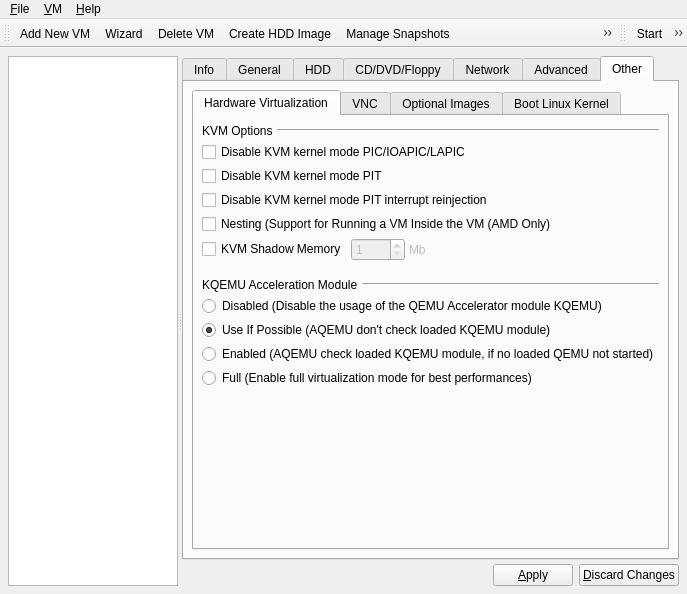
This is Main_Window.ui in qunying/aqemu-old as Qt 5 draws it before an edit. The edited form follows.
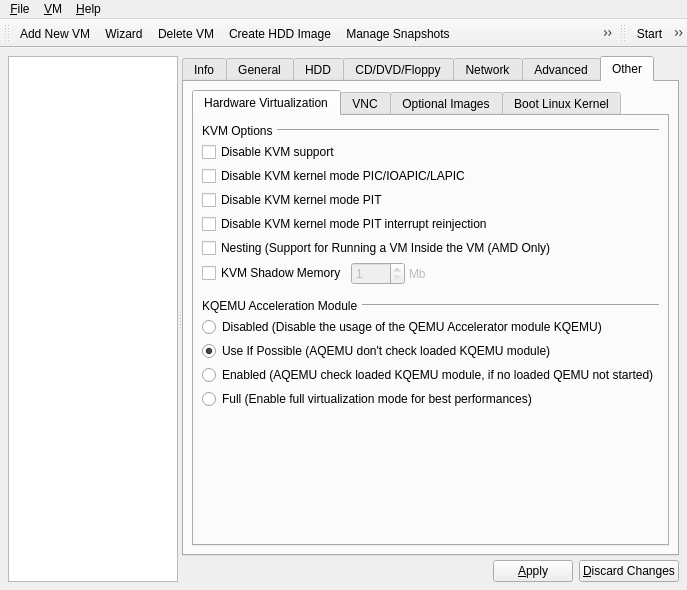
This is the edited form. The open tabs and pages were chosen to show the change. Icons and pictures are not drawn.

```diff
--- a/Main_Window.ui
+++ b/Main_Window.ui
@@ -7,7 +7,7 @@
     <x>0</x>
     <y>0</y>
     <width>687</width>
-    <height>594</height>
+    <height>590</height>
    </rect>
   </property>
   <property name="windowTitle" >
@@ -3106,8 +3106,8 @@
                <attribute name="title" >
                 <string>Hardware Virtualization</string>
                </attribute>
-               <layout class="QGridLayout" name="gridLayout_8" >
-                <item row="0" column="0" >
+               <layout class="QVBoxLayout" name="verticalLayout_10" >
+                <item>
                  <layout class="QHBoxLayout" name="horizontalLayout_8" >
                   <item>
                    <widget class="QLabel" name="Label_Use_KVM" >
@@ -3131,44 +3131,51 @@
                   </item>
                  </layout>
                 </item>
-                <item row="1" column="0" >
-                 <layout class="QGridLayout" name="gridLayout_10" >
+                <item>
+                 <layout class="QGridLayout" name="gridLayout_8" >
                   <item row="0" column="0" colspan="4" >
+                   <widget class="QCheckBox" name="CH_No_KVM" >
+                    <property name="text" >
+                     <string>Disable KVM support</string>
+                    </property>
+                   </widget>
+                  </item>
+                  <item row="1" column="0" colspan="4" >
                    <widget class="QCheckBox" name="CH_No_KVM_IRQChip" >
                     <property name="text" >
                      <string>Disable KVM kernel mode PIC/IOAPIC/LAPIC</string>
                     </property>
                    </widget>
                   </item>
-                  <item row="1" column="0" colspan="4" >
+                  <item row="2" column="0" colspan="4" >
                    <widget class="QCheckBox" name="CH_No_KVM_Pit" >
                     <property name="text" >
                      <string>Disable KVM kernel mode PIT</string>
                     </property>
                    </widget>
                   </item>
-                  <item row="2" column="0" colspan="4" >
+                  <item row="3" column="0" colspan="4" >
                    <widget class="QCheckBox" name="CH_KVM_No_Pit_Reinjection" >
                     <property name="text" >
                      <string>Disable KVM kernel mode PIT interrupt reinjection</string>
                     </property>
                    </widget>
                   </item>
-                  <item row="3" column="0" colspan="4" >
+                  <item row="4" column="0" colspan="4" >
                    <widget class="QCheckBox" name="CH_KVM_Nesting" >
                     <property name="text" >
                      <string>Nesting (Support for Running a VM Inside the VM (AMD Only)</string>
                     </property>
                    </widget>
                   </item>
-                  <item row="4" column="0" >
+                  <item row="5" column="0" >
                    <widget class="QCheckBox" name="CH_KVM_Shadow_Memory" >
                     <property name="text" >
                      <string>KVM Shadow Memory</string>
                     </property>
                    </widget>
                   </item>
-                  <item row="4" column="1" >
+                  <item row="5" column="1" >
                    <widget class="QSpinBox" name="SB_KVM_Shadow_Memory_Size" >
                     <property name="enabled" >
                      <bool>false</bool>
@@ -3181,7 +3188,7 @@
                     </property>
                    </widget>
                   </item>
-                  <item row="4" column="2" >
+                  <item row="5" column="2" >
                    <widget class="QLabel" name="Label_KVM_Shadow_Memory_Mb" >
                     <property name="enabled" >
                      <bool>false</bool>
@@ -3197,14 +3204,14 @@
                     </property>
                    </widget>
                   </item>
-                  <item row="4" column="3" >
+                  <item row="5" column="3" >
                    <spacer name="horizontalSpacer_5" >
                     <property name="orientation" >
                      <enum>Qt::Horizontal</enum>
                     </property>
                     <property name="sizeHint" stdset="0" >
                      <size>
-                      <width>227</width>
+                      <width>221</width>
                       <height>22</height>
                      </size>
                     </property>
@@ -3212,7 +3219,7 @@
                   </item>
                  </layout>
                 </item>
-                <item row="2" column="0" >
+                <item>
                  <spacer name="verticalSpacer_4" >
                   <property name="orientation" >
                    <enum>Qt::Vertical</enum>
@@ -3223,12 +3230,12 @@
                   <property name="sizeHint" stdset="0" >
                    <size>
                     <width>448</width>
-                    <height>13</height>
+                    <height>10</height>
                    </size>
                   </property>
                  </spacer>
                 </item>
-                <item row="3" column="0" >
+                <item>
                  <layout class="QHBoxLayout" name="horizontalLayout_7" >
                   <item>
                    <widget class="QLabel" name="Label_KQEMU" >
@@ -3252,7 +3259,7 @@
                   </item>
                  </layout>
                 </item>
-                <item row="4" column="0" >
+                <item>
                  <layout class="QVBoxLayout" name="verticalLayout_2" >
                   <item>
                    <widget class="QRadioButton" name="RB_KQEMU_Disabled" >
@@ -3287,7 +3294,7 @@
                   </item>
                  </layout>
                 </item>
-                <item row="5" column="0" >
+                <item>
                  <spacer name="verticalSpacer_3" >
                   <property name="orientation" >
                    <enum>Qt::Vertical</enum>
```
Left out of the diff: 244 changed lines with no effect on the pictures.
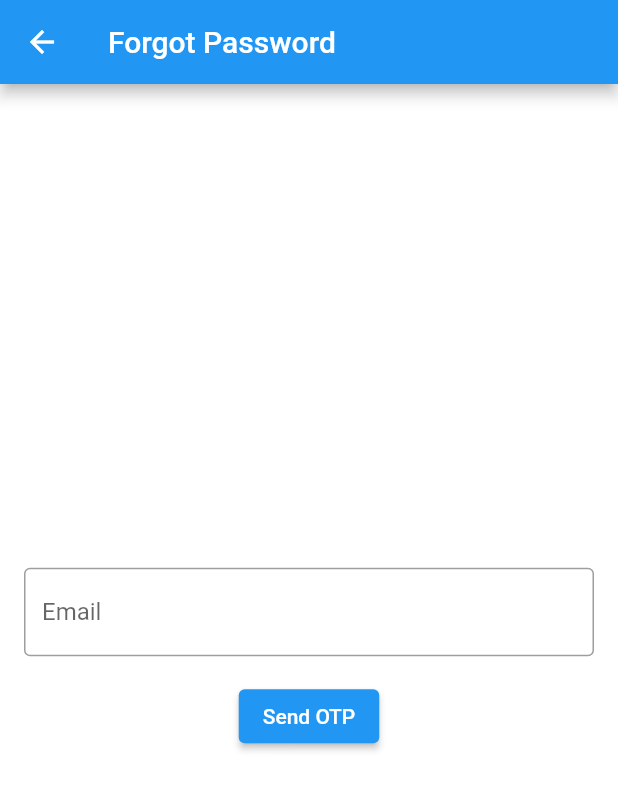
After one commit to adeebaah/Project_Whip_Up, a Flutter app: the ForgotPasswordScreen screen opened directly, after a tap on "Send OTP", on a phone screen of 412 x 824 dp. The commit adds this screen. Shown: the top 790 px of the screen. Run offline on Flutter 3.47's test engine with Material 2 defaults, Android fonts, the phone set to English and light mode, and no system bars; our stand-ins replace flutter_svg, numberpicker; network calls fail.

Commit message:
email verification, pass reset and validation

```diff
--- /dev/null
+++ b/lib/Screens/forgot_pass_screen.dart
@@ -0,0 +1,81 @@
+import 'package:flutter/material.dart';
+import 'package:http/http.dart' as http;
+import 'dart:convert';
+import 'package:whip_up/Screens/reset_pass_screen.dart';
+import 'package:numberpicker/numberpicker.dart';
+
+class ForgotPasswordScreen extends StatelessWidget {
+  final TextEditingController emailController = TextEditingController();
+  final BuildContext context;
+
+  ForgotPasswordScreen(this.context);
+
+  void sendOTP(BuildContext context) async {
+    String email = emailController.text;
+
+    print(email);
+
+    final response = await http.post(
+      Uri.parse('http://localhost:8000/send-otp'),
+      headers: {"Content-Type": "application/json"},
+      body: jsonEncode({
+        'email': email,
+      }),
+    );
+
+    print('Response: ${response.body}');
+
+    if (response.statusCode == 200) {
+      ScaffoldMessenger.of(context).showSnackBar(
+        SnackBar(
+          content: Text('OTP sent successfully'),
+          backgroundColor: Colors.green,
+        ),
+      );
+
+      // Navigate to ResetPasswordScreen
+      Navigator.push(
+        context,
+        MaterialPageRoute(
+          builder: (context) => ResetPasswordScreen(email: email),
+        ),
+      );
+    } else {
+      ScaffoldMessenger.of(context).showSnackBar(
+        SnackBar(
+          content: Text('Failed to send OTP'),
+          backgroundColor: Colors.red,
+        ),
+      );
+    }
+  }
+
+  @override
+  Widget build(BuildContext context) {
+    return Scaffold(
+      appBar: AppBar(
+        title: Text('Forgot Password'),
+      ),
+      body: Padding(
+        padding: EdgeInsets.all(16.0),
+        child: Column(
+          mainAxisAlignment: MainAxisAlignment.center,
+          children: <Widget>[
+            TextField(
+              controller: emailController,
+              decoration: InputDecoration(
+                labelText: 'Email',
+                border: OutlineInputBorder(),
+              ),
+            ),
+            SizedBox(height: 16.0),
+            ElevatedButton(
+              onPressed: () => sendOTP(context),
+              child: Text('Send OTP'),
+            ),
+          ],
+        ),
+      ),
+    );
+  }
+}
--- a/pubspec.yaml
+++ b/pubspec.yaml
@@ -4,7 +4,7 @@ description: A new Flutter project.
 version: 1.0.0+1
 
 environment:
-  sdk: '>=3.1.2 <4.0.0'
+  sdk: ">=3.1.2 <4.0.0"
 
 dependencies:
   flutter:
@@ -12,6 +12,7 @@ dependencies:
   cupertino_icons: ^1.0.2
   flutter_svg: ^2.0.7
   http: ^0.13.3
+  numberpicker: ^2.1.2
 
 dev_dependencies:
   flutter_test:
```
Also changed, not shown: lib/Screens/Login/components/body.dart (+24 -7 lines), lib/Screens/Signup/components/body.dart (+16 -26 lines), lib/Screens/reset_pass_screen.dart (added, +101 -0 lines), lib/Screens/verify_screen.dart (added, +74 -0 lines), pubspec.lock.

Exercise directions: Scan the material above. Copy each line where "colspan" occurs.

Output for this exercise:
                   <item row="0" column="0" colspan="4" >
+                  <item row="1" column="0" colspan="4" >
-                  <item row="1" column="0" colspan="4" >
+                  <item row="2" column="0" colspan="4" >
-                  <item row="2" column="0" colspan="4" >
+                  <item row="3" column="0" colspan="4" >
-                  <item row="3" column="0" colspan="4" >
+                  <item row="4" column="0" colspan="4" >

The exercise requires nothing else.